[Before-and-after change data]
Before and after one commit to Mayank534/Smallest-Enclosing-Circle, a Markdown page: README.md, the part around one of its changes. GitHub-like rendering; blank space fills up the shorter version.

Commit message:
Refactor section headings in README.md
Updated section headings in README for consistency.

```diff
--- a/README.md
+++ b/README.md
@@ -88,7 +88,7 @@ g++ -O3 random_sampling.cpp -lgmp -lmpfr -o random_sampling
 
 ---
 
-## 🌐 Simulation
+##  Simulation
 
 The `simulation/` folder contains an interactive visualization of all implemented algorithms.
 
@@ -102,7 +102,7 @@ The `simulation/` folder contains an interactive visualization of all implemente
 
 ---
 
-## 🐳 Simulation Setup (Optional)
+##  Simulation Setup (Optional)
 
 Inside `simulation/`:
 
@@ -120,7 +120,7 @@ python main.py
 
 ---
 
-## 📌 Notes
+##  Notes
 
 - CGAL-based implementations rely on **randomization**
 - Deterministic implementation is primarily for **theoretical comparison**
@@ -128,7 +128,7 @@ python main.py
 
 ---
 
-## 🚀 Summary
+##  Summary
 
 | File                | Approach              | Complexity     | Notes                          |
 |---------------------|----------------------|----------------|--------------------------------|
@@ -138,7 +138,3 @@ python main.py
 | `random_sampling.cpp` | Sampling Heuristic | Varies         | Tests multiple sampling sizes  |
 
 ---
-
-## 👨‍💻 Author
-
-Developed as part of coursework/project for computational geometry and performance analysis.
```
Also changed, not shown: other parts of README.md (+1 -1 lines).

TASK PROMPT – With "section" as the word to match, copy each line of the records that has it.

REPLY –
Refactor section headings in README.md
Updated section headings in README for consistency.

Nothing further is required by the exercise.